• [Your assignment]: Lines with "html": pull these out of the listing below.

• [Data for analysis]:
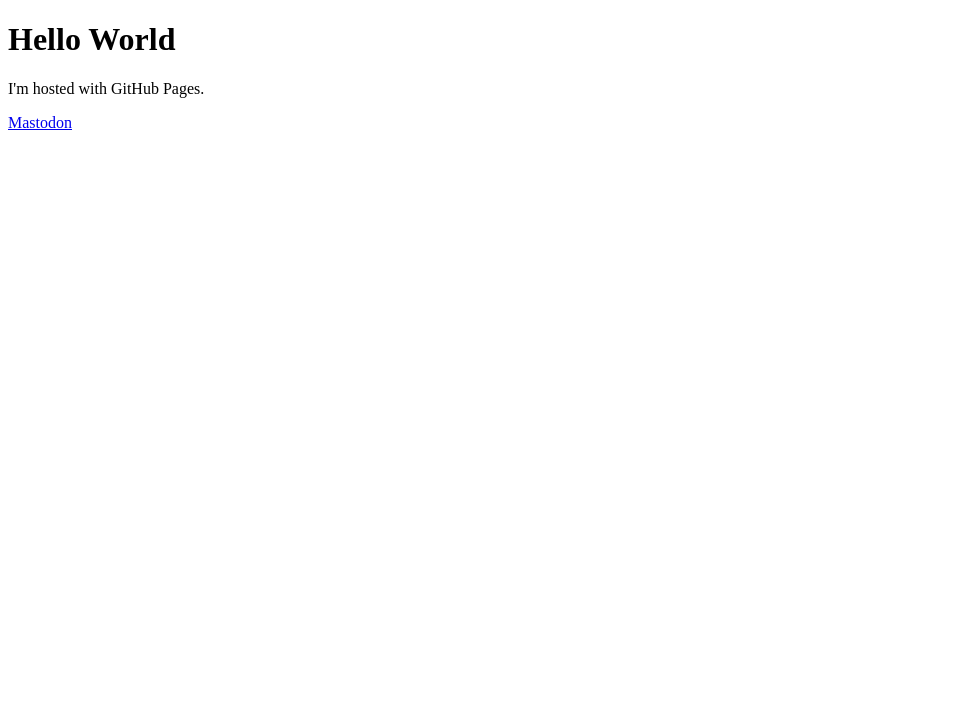
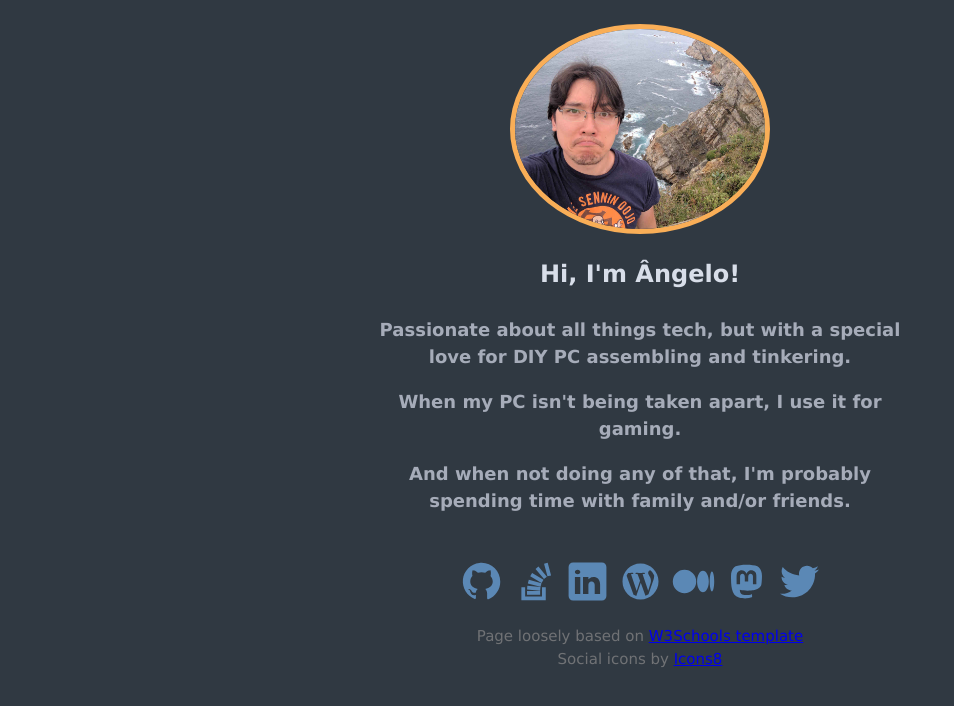
Before and after one commit to tinsukE/tinsuke.github.io, a plain HTML site: page index.html in a window 1280 px wide. Shown: the whole page, without its empty margins (0-954 px from the left). Drawn offline with Linux system fonts and the light colour scheme.

Commit message:
Initial version with description and social links

```diff
--- a/index.html
+++ b/index.html
@@ -1,8 +1,55 @@
 <!DOCTYPE html>
-<html>
+<html lang="en">
+	<head>
+		<meta charset="utf-8">
+		<title>Ângelo Suzuki - Links</title>
+		<link rel="stylesheet" href="style.css">
+	</head>
+
 	<body>
-		<h1>Hello World</h1>
-		<p>I'm hosted with GitHub Pages.</p>
-		<a rel="me" href="https://mas.to/@tinsuke">Mastodon</a>
+		<div class="container">
+
+			<div class="header">
+				<img class="w3-round avatar" src="images/avatar.jpg" alt="Ângelo's picture">
+
+				<p class="name">Hi, I'm Ângelo!</p>
+
+				<p class="description">Passionate about all things tech, but with a special love for DIY PC assembling and tinkering.</p>
+				<p class="description">When my PC isn't being taken apart, I use it for gaming.</p>
+				<p class="description">And when not doing any of that, I'm probably spending time with family and/or friends.</p>
+			</div>
+
+			<div class="links-container">
+				<div class="icons">
+					<a href="https://github.com/tinsukE" target="_blank">
+						<img class="icon" src="icons/ic_github.svg" alt="GitHub">
+					</a>
+					<a href="https://stackoverflow.com/users/477243/tinsuke" target="_blank">
+						<img class="icon" src="icons/ic_stackoverflow.svg" alt="Stack Overflow">
+					</a>
+					<a href="https://linkedin.com/in/angelosuzuki/" target="_blank">
+						<img class="icon" src="icons/ic_linkedin.svg" alt="LinkedIn">
+					</a>
+					<a href="https://tinsuke.wordpress.com" target="_blank">
+						<img class="icon" src="icons/ic_wordpress.svg" alt="Wordpress">
+					</a>
+					<a href="https://medium.com/@angelosuzuki" target="_blank">
+						<img class="icon" src="icons/ic_medium.svg" alt="Medium">
+					</a>
+					<a href="https://mas.to/@tinsuke" rel="me" target="_blank">
+						<img class="icon" src="icons/ic_mastodon.svg" alt="Mastodon">
+					</a>
+					<a href="https://twitter.com/tinsukesuzuki" target="_blank">
+						<img class="icon" src="icons/ic_twitter.svg" alt="Twitter">
+					</a>
+				</div>
+			</div>
+
+			<p class="disclaimer">
+				Page loosely based on <a target="_blank" href="https://www.w3schools.com/howto/howto_website_create_linktree.asp">W3Schools template</a><br>
+				Social icons by <a target="_blank" href="https://icons8.com">Icons8</a>
+			</p>
+
+		</div>
 	</body>
 </html>
--- /dev/null
+++ b/style.css
@@ -0,0 +1,91 @@
+body {
+	background-color: #303942 !important;
+	font-family:Verdana,sans-serif;
+	font-size:15px;
+	line-height:1.5;
+	padding-right: 15px;
+	padding-left: 15px;
+}
+
+.container {
+	width: 100%;
+	height: 100%;
+	margin-right: auto;
+	margin-left: auto;
+}
+
+.header {
+	text-align: center;
+}
+
+.avatar {
+	border-radius: 50%;
+	border: 5px solid #f9ae57 !important;
+	margin-top: 16px;
+	width: 250px;
+	height:200px;
+}
+
+.name {
+	margin-top: 15px !important;
+	color: #d8dee9 !important;
+	font-weight: bolder;
+	font-size: large;
+}
+
+.description {
+	font-weight: bold;
+	color: #a6acb9;
+}
+
+.links-container {
+	display: flex;
+	flex-direction: column;
+	jusify-content: center;
+	align-items: center;
+	margin-top: 45px !important;
+}
+
+.icons {
+	display: flex;
+	flex-wrap: wrap;
+	justify-content: space-between;
+	gap: 8px;
+}
+
+/* Filter values via https://angel-rs.github.io/css-color-filter-generator/ */
+.icon {
+	width: 35px;
+	filter: brightness(0) saturate(100%) invert(57%) sepia(55%) saturate(355%) hue-rotate(169deg) brightness(80%) contrast(91%);
+}
+
+.icon:hover {
+	filter: brightness(0) saturate(100%) invert(57%) sepia(55%) saturate(355%) hue-rotate(169deg) brightness(100%) contrast(91%);
+}
+
+.disclaimer {
+	color: #707275 !important;
+	text-align: center;
+}
+
+.disclaimer > a:visited {
+  color: #5c5e60;
+}
+
+@media screen and (min-width: 576px) {
+	.container {
+		max-width: 540px;
+	}
+
+	.name {
+		font-size: x-large;
+	}
+
+	.description {
+		font-size: large;
+	}
+
+	.icon {
+		width: 45px;
+	}
+}
```
Also changed, not shown: icons/ic_github.svg (added), icons/ic_github2.svg (added), icons/ic_linkedin.svg (added), icons/ic_mastodon.svg (added), icons/ic_medium.svg (added), icons/ic_stackoverflow.svg (added), icons/ic_twitter.svg (added), icons/ic_wordpress.svg (added), images/avatar.jpg (added).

• [Solution to this exercise]:
Before and after one commit to tinsukE/tinsuke.github.io, a plain HTML site: page index.html in a window 1280 px wide. Shown: the whole page, without its empty margins (0-954 px from the left). Drawn offline with Linux system fonts and the light colour scheme.
--- a/index.html
+++ b/index.html
 <!DOCTYPE html>
-<html>
+<html lang="en">
 </html>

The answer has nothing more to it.